EXERCISE: Among the entries below, find each line holding "props" and return it.

DATA TO PROCESS:
BEGIN

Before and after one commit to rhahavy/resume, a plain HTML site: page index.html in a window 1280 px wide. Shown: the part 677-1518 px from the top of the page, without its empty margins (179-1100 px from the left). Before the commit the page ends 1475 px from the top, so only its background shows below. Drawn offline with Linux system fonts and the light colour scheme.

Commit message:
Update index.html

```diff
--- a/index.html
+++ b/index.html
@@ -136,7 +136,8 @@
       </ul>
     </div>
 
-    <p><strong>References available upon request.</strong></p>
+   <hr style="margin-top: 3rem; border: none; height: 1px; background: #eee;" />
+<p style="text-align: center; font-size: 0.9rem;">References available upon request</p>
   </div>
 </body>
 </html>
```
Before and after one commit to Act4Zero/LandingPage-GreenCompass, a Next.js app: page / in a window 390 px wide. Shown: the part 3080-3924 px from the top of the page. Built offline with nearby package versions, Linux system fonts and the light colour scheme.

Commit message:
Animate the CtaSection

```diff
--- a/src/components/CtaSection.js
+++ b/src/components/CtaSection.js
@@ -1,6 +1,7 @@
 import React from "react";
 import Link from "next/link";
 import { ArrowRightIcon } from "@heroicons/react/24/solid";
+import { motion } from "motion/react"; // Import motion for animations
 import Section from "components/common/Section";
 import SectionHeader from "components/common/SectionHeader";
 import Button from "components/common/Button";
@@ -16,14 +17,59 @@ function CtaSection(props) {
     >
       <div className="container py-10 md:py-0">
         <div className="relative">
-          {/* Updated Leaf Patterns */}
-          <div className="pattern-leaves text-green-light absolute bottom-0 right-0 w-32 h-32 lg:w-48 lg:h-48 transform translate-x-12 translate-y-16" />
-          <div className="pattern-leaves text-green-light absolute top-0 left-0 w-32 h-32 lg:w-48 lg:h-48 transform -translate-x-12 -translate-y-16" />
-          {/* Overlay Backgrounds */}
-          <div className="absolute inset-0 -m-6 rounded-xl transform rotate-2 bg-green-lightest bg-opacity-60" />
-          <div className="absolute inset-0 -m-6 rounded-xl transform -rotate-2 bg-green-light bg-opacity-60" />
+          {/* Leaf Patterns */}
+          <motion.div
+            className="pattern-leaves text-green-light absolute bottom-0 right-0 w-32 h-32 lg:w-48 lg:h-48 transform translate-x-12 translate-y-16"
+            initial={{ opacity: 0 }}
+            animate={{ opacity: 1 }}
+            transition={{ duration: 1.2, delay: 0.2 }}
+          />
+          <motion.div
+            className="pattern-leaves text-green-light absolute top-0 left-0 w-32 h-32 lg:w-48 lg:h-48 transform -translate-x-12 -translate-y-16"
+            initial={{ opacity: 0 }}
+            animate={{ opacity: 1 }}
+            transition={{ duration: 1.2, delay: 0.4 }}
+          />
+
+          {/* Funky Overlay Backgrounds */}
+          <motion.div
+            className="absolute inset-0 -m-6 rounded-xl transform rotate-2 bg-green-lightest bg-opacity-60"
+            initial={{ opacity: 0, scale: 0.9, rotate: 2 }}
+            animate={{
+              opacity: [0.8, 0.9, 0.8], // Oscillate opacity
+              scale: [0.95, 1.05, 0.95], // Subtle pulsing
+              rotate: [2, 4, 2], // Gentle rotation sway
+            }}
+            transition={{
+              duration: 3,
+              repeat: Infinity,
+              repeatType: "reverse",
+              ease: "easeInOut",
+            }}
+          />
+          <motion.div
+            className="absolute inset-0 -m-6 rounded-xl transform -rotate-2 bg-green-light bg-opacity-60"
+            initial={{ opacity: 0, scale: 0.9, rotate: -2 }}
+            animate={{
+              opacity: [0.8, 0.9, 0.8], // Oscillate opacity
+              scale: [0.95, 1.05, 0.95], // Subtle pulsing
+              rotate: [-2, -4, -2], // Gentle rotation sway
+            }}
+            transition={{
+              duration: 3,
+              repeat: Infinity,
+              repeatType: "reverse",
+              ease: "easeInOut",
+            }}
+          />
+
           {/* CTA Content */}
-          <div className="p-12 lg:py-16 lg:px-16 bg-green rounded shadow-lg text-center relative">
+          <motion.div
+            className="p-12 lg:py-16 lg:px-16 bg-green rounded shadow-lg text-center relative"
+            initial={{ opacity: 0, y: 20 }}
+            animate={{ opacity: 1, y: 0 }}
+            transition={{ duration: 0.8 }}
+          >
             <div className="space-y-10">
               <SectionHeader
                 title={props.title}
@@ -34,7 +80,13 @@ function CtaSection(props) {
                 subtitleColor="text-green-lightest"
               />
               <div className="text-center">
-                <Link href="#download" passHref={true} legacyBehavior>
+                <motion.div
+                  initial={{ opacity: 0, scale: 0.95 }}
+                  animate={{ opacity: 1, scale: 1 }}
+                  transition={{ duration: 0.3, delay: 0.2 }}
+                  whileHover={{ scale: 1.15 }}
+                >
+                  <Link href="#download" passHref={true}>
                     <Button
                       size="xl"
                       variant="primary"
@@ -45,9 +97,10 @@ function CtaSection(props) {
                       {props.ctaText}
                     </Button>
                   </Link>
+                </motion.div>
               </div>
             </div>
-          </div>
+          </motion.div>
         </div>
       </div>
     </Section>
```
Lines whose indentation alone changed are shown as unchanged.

END

TASK RESULT:
@@ -16,14 +17,59 @@ function CtaSection(props) {
                 title={props.title}
@@ -34,7 +80,13 @@ function CtaSection(props) {
@@ -45,9 +97,10 @@ function CtaSection(props) {
                       {props.ctaText}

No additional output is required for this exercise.